The elixer came along just in time.
Right when a 71-year-old guy could be forgiven for getting a little pessimistic and cynical, maybe even grouchy, along comes a puff of blessedly fresh air..
It’s enough to blow a geezer’s hat in the creek.
My wife is a retired nurse practitioner, an anthropologist, and a pretty good archaeologist. She’s got more degrees than a thermometer, from swell universities. With my lone English degree, I’ve spent the last 37 years at a dead run, trying to keep up with her. Anything I think, she thought yesterday.
And she says most of us start to fall apart between the ages of 65 and 75.
There are exceptions. But when I offered the opinion that I’ve been pretty lucky health-wise, she hooted in disbelief, and called me an “orthopedic train wreck.” That’s what I get for looking on the positive side. But, (like any husband, it’s painful to admit this), she had a point. (Ouch!)
Dry skin, aching joints, repaired rotator cuffs (port and starboard), a re-strung quadriceps muscle, three laminectomies and a fusion out back, trouble hearing in a crowded restaurant, difficulty remembering names and details that were once on the tip of my tongue, a wrestling match getting out of some chairs… It brings back the words of the great Merle Haggard when he appeared in Cheyenne not long before he died. He said for the first time his road crew included a nurse.
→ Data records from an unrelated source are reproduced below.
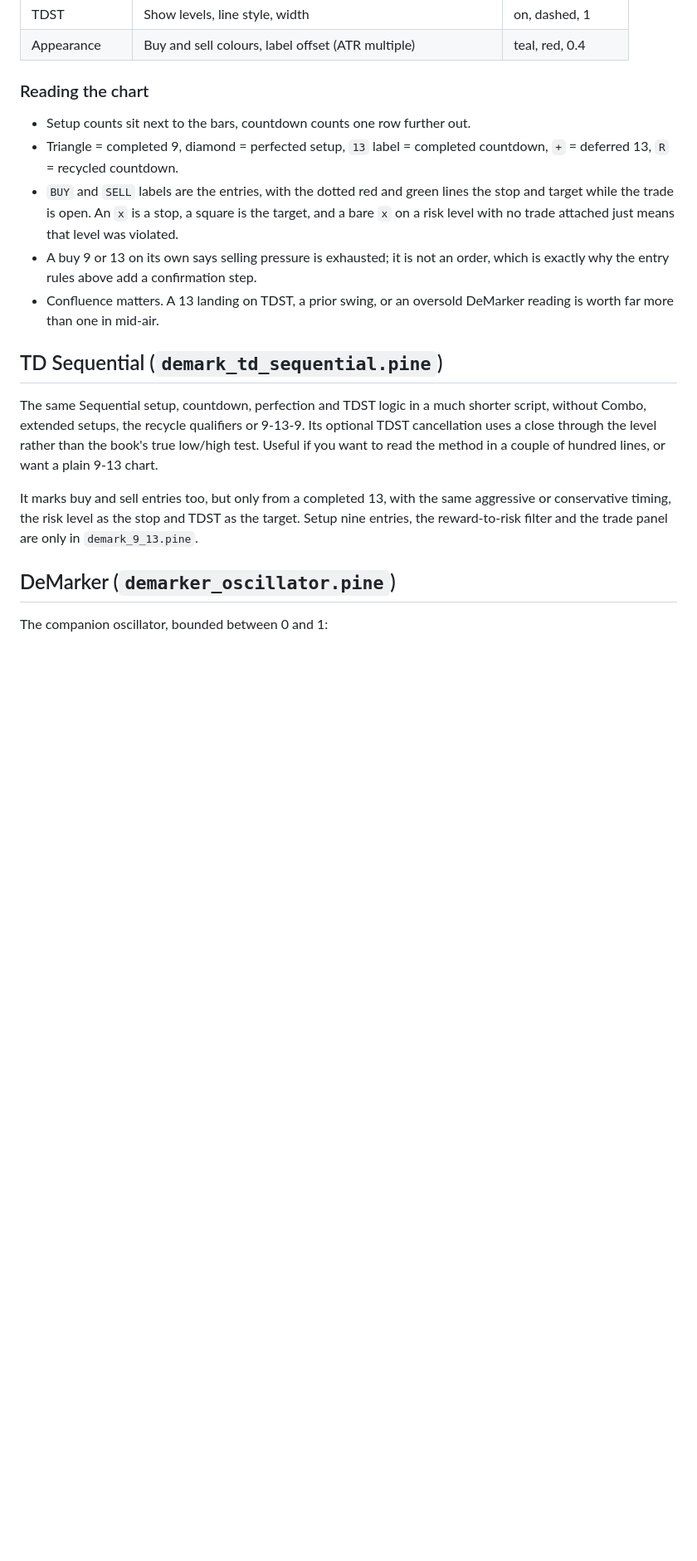
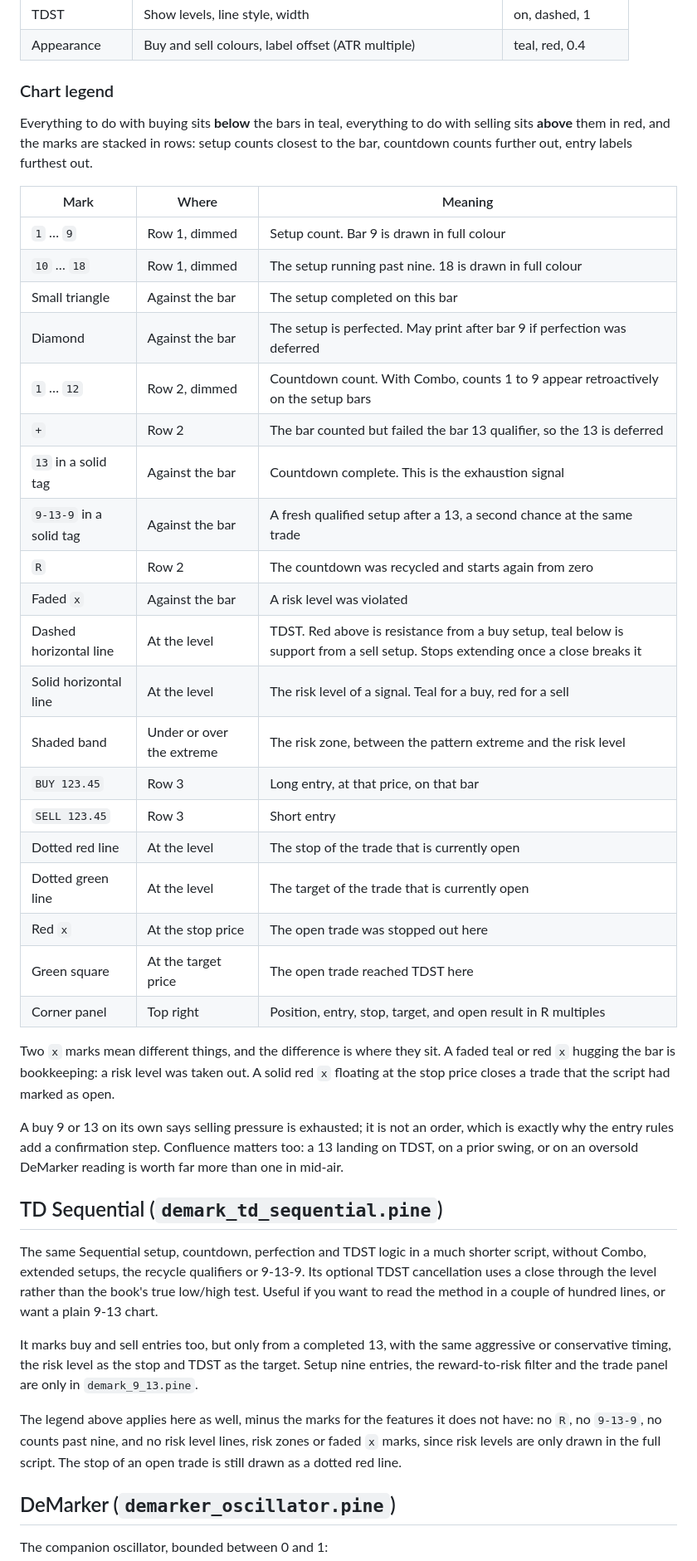
Before and after one commit to klod01021/Pine_TECHNICAL, a Markdown page: README.md, the part around one of its changes. Shown at 83% size. Rendered like a GitHub page; blank space fills up the shorter version.

Commit message:
Document every chart symbol in a legend
Co-authored-by: klod01021 <klod01021@users.noreply.github.com>

```diff
--- a/README.md
+++ b/README.md
@@ -190,19 +190,45 @@ so a second signal in the same direction is ignored rather than added to.
 | TDST | Show levels, line style, width | on, dashed, 1 |
 | Appearance | Buy and sell colours, label offset (ATR multiple) | teal, red, 0.4 |
 
-### Reading the chart
+### Chart legend
 
-- Setup counts sit next to the bars, countdown counts one row further out.
-- Triangle = completed 9, diamond = perfected setup, `13` label = completed
-  countdown, `+` = deferred 13, `R` = recycled countdown.
-- `BUY` and `SELL` labels are the entries, with the dotted red and green lines
-  the stop and target while the trade is open. An `x` is a stop, a square is the
-  target, and a bare `x` on a risk level with no trade attached just means that
-  level was violated.
-- A buy 9 or 13 on its own says selling pressure is exhausted; it is not an
-  order, which is exactly why the entry rules above add a confirmation step.
-- Confluence matters. A 13 landing on TDST, a prior swing, or an oversold
-  DeMarker reading is worth far more than one in mid-air.
+Everything to do with buying sits **below** the bars in teal, everything to do
+with selling sits **above** them in red, and the marks are stacked in rows:
+setup counts closest to the bar, countdown counts further out, entry labels
+furthest out.
+
+| Mark | Where | Meaning |
+| --- | --- | --- |
+| `1` … `9` | Row 1, dimmed | Setup count. Bar 9 is drawn in full colour |
+| `10` … `18` | Row 1, dimmed | The setup running past nine. 18 is drawn in full colour |
+| Small triangle | Against the bar | The setup completed on this bar |
+| Diamond | Against the bar | The setup is perfected. May print after bar 9 if perfection was deferred |
+| `1` … `12` | Row 2, dimmed | Countdown count. With Combo, counts 1 to 9 appear retroactively on the setup bars |
+| `+` | Row 2 | The bar counted but failed the bar 13 qualifier, so the 13 is deferred |
+| `13` in a solid tag | Against the bar | Countdown complete. This is the exhaustion signal |
+| `9-13-9` in a solid tag | Against the bar | A fresh qualified setup after a 13, a second chance at the same trade |
+| `R` | Row 2 | The countdown was recycled and starts again from zero |
+| Faded `x` | Against the bar | A risk level was violated |
+| Dashed horizontal line | At the level | TDST. Red above is resistance from a buy setup, teal below is support from a sell setup. Stops extending once a close breaks it |
+| Solid horizontal line | At the level | The risk level of a signal. Teal for a buy, red for a sell |
+| Shaded band | Under or over the extreme | The risk zone, between the pattern extreme and the risk level |
+| `BUY 123.45` | Row 3 | Long entry, at that price, on that bar |
+| `SELL 123.45` | Row 3 | Short entry |
+| Dotted red line | At the level | The stop of the trade that is currently open |
+| Dotted green line | At the level | The target of the trade that is currently open |
+| Red `x` | At the stop price | The open trade was stopped out here |
+| Green square | At the target price | The open trade reached TDST here |
+| Corner panel | Top right | Position, entry, stop, target, and open result in R multiples |
+
+Two `x` marks mean different things, and the difference is where they sit. A
+faded teal or red `x` hugging the bar is bookkeeping: a risk level was taken
+out. A solid red `x` floating at the stop price closes a trade that the script
+had marked as open.
+
+A buy 9 or 13 on its own says selling pressure is exhausted; it is not an order,
+which is exactly why the entry rules add a confirmation step. Confluence
+matters too: a 13 landing on TDST, on a prior swing, or on an oversold DeMarker
+reading is worth far more than one in mid-air.
 
 ## TD Sequential (`demark_td_sequential.pine`)
 
@@ -216,6 +242,11 @@ It marks buy and sell entries too, but only from a completed 13, with the same
 aggressive or conservative timing, the risk level as the stop and TDST as the
 target. Setup nine entries, the reward-to-risk filter and the trade panel are
 only in `demark_9_13.pine`.
+
+The legend above applies here as well, minus the marks for the features it does
+not have: no `R`, no `9-13-9`, no counts past nine, and no risk level lines,
+risk zones or faded `x` marks, since risk levels are only drawn in the full
+script. The stop of an open trade is still drawn as a dotted red line.
 
 ## DeMarker (`demarker_oscillator.pine`)
 
```
Also changed, not shown: other parts of README.md (+8 -0 lines).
Shaking his head at the notion of our “golden years,” Merle said:
“Friends, we’ve been lied to.”
That said, we’re fortunate to have great facilities to handle our various and sundry maladies. The same clinic in Laramie that saved the NFL career of Josh Allen has handled all my orthopedic woes. They are wonderful. We have an excellent hospital in Cheyenne full of savvy professionals, and plenty of specialists down on the Front Range for the exotic stuff. It’s not like the old days, when my grandparents had to come to Chicago from rural Indiana to see their doctors.
I’m reading Robert F. Kennedy Jr.’s book “The Real Anthony Fauci,” and it’s an indictment of our public health agencies and the pharmaceutical industry. But then I think of the amazing research that has gone into treating multiple myeloma (the disease that killed my father) and now has far extended the lives of those who have it (think Tom Brokaw), and I see another side. This thinking two things at once business can get complicated. Walk, chew gum. Walk, chew gum.
So, back to what came along just in time. I was 67 when my first grand daughter was born, and 69 when her little sister arrived. Suddenly, things like highchairs, stuffed toys, and a wayward pacifier found under a bed, started showing up at our house. Baby gates went up, cabinets secured, and an old spring-action “Wonderhorse” (fittingly named “Cheyenne”) went from the garage to the man cave.
The younger one let’s her sister do most of the talking, but last month at an ice cream shop in Gillette she took a taste from her mom’s dish and proclaimed, “MINE!” (Now there’s a concept that will serve her well in life.) The next morning she spotted a big, ugly fly on the wall and said, “FLY!” Life is full of little firsts for her, and I was thrilled the first time she butchered the word “grandpa.”
Her sister looks in awe at a cousin who is a gifted barrel racer, and for a guy who grew up watching “Spin and Marty” on the “Micky Mouse Club” every afternoon in Chicago, a grand daughter who is into rodeo is more than I could ask.
And she can yodel.
So, right when a guy could be forgiven for becoming a curmudgeonly collection of aches, pains and leg cramps, along come these two little breaths of fresh air. And you have to figure this is all about so much more than just us, like gazing at the Milky Way above your August campfire.
My older brother once said having kids (sometimes) was like “paying a nickel, and getting a quarter back.”
I heartily agree.
For grandpas, make that payoff 50 cents.